banner column

Updates Updates

« Back

State Election 2017: What caretaker mode means for councils

On 29 October Queensland Premier Annastacia Palaszczuk called an election, with Queenslanders heading to the polls on 25 November 2017.

The Queensland Parliament has now been dissolved, meaning the government is officially in caretaker mode – but how does this impact councils?

There are two main ways:


Government must avoid making big decisions

In its most basic form, a government in caretaker mode must avoid making any major decision that will bind an incoming government.

It’s important councils consider this when interacting with the State Government leading up to the election on November 25.

The Cabinet Handbook states the government should, “avoid implementing major policy initiatives, making appointments of significance or entering into major contracts or undertakings during the caretaker period”. 

All committees cease – including their inquiries

All committees of the Parliament – other than the Parliamentary Crime and Corruption Committee – have now ceased.

The Committee of the Legislative Assembly will continue until the start of the polling day for some of its functions.

This means that all inquiries by these ceased committees have also lapsed – all Bills that have been introduced in the Legislative Assembly but are not yet passed automatically lapsed on 29 October.

Bills may or may not be reintroduced in the next Parliament.




Which Bills have lapsed?

A list of Bills which have lapsed are listed below in the order they appeared on the Notice Paper on 29 October.

Two Bills are of particular interest to local government:

Local Government (Councillor Complaints) and Other Legislation Amendment Bill

This Bill would establish a new system for managing Councillor Complaints, including an Independent Assessor for assessing complaints and a mandatory code of conduct for councillors.
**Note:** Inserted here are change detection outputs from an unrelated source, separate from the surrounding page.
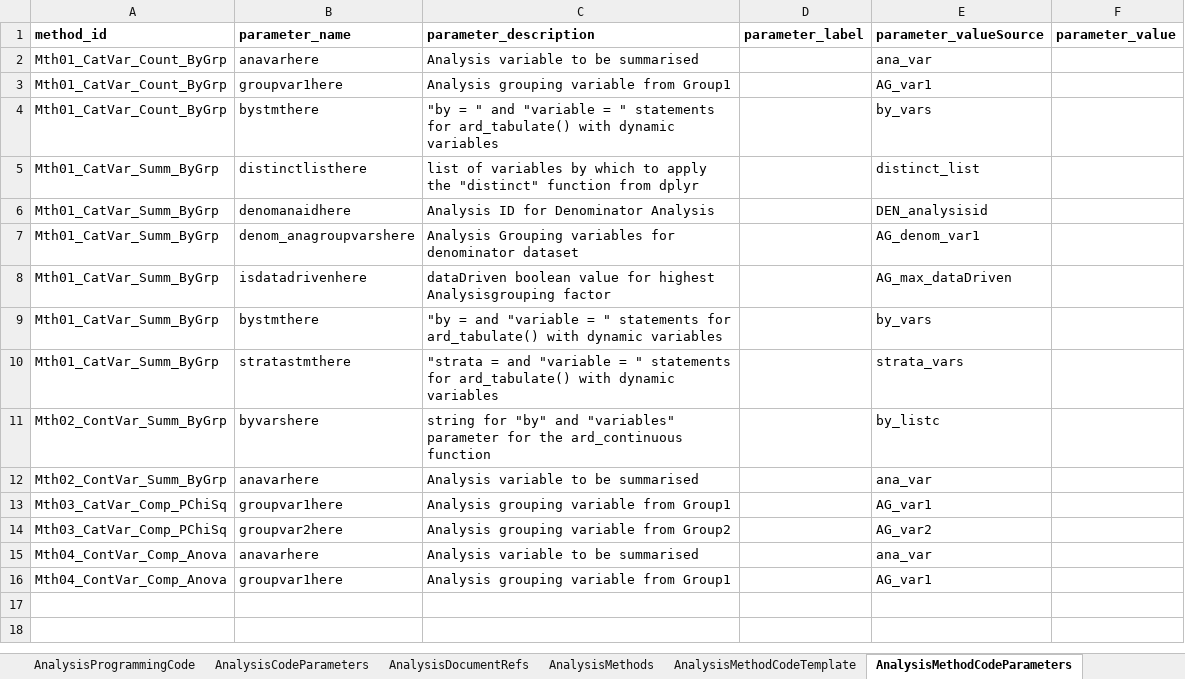
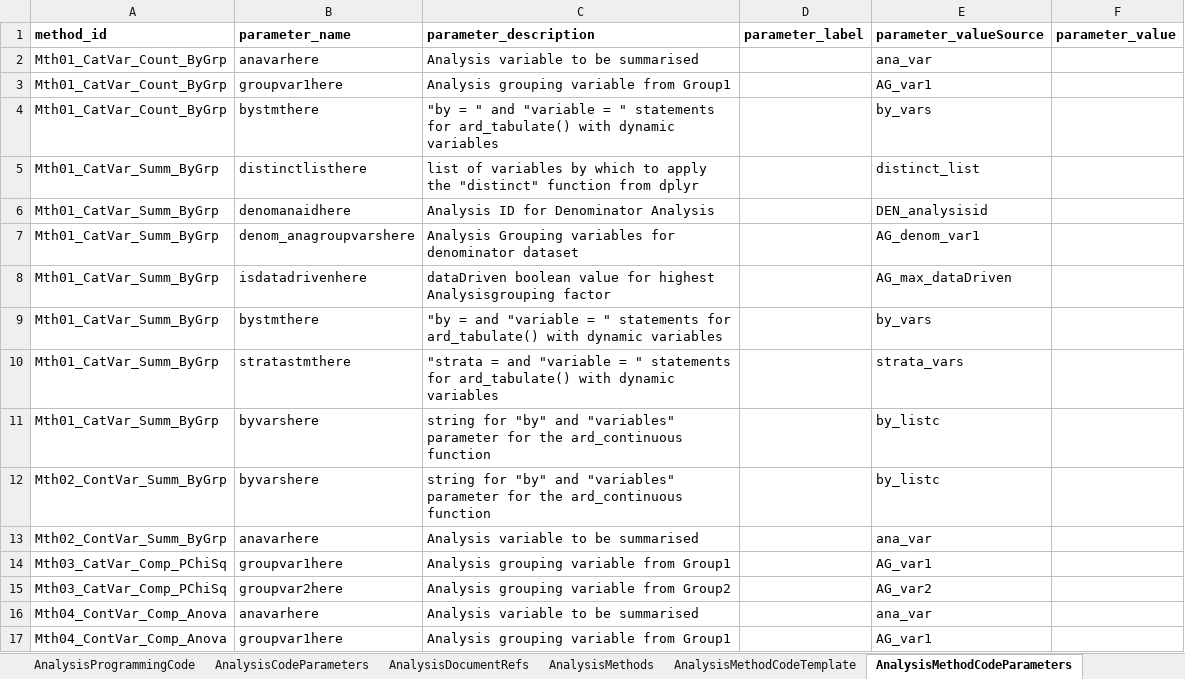
Before and after one commit to clymbclinical/siera, an Excel workbook: inst/extdata/Common_Safety_Displays_cards.xlsx, sheet AnalysisMethodCodeParameters, drawn as a sheet; values as stored, in another font and other column widths than the file's, no borders; the diff names each change by its address in the sheet, - before the commit and + after, or states it on an @@ line.

Commit message:
make dynamic data subset dataset assignments

```diff
--- a/inst/extdata/Common_Safety_Displays_cards.xlsx (sheet AnalysisMethodCodeParameters)
+++ b/inst/extdata/Common_Safety_Displays_cards.xlsx (sheet AnalysisMethodCodeParameters)
+row 11: Mth01_CatVar_Summ_ByGrp | byvarshere | string for "by" and "variables" parameter for the ard_continuous function |  | by_listc
```
Also changed, not shown: sheet AnalysisMethodCodeTemplate, 2 other files.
Local Government Electoral (Implementing Belcarra) and Other Legislation Amendment Bill

This Bill would ban developer donations to (state) and local government election candidates and amend the conflict of interest provisions in the Local Government Act.


 

The LGAQ will re-prosecute its position on these Bills with the Government after the election and will advise members as soon as legislation has been re-introduced.

Bills lapsed at dissolution of Parliament on 29 October 2017:

  • Tow Truck and Other Legislation Amendment Bill
  • Electricity and Other Legislation (Batteries and Premium Feed-in Tariff Amendment Bill
  • Mines Legislation (Resources Safety) Amendment Bill
  • Healthy Futures Commission Queensland Bill
  • Crime and Corruption and Other Legislation Amendment Bill
  • Nature Conservation (Special Wildlife Reserves) and Other Legislation Amendment Bill
  • Education (Overseas Students) Bill
  • Hospital Foundations Bill
  • Stock Route Network Management Bill
  • Mineral, Water and Other Legislation Amendment Bill
  • Guardianship and Administration and Other Legislation Amendment Bill
  • Land, Explosives and Other Legislation Amendment Bill
  • Plumbing and Drainage Bill
  • Local Government (Councillor Complaints) and Other Legislation Amendment Bill
  • Local Government Electoral (Implementing Belcarra) and Other Legislation Amendment Bill
  • Mineral and Energy Resources (Financial Provisioning) Bill

Any questions about what this means for councils should be directed to Stephan Bohnen, Principal Advisor – Intergovernmental Relations: Stephan_Bohnen@lgaq.asn.au or 1300 542 700.


column3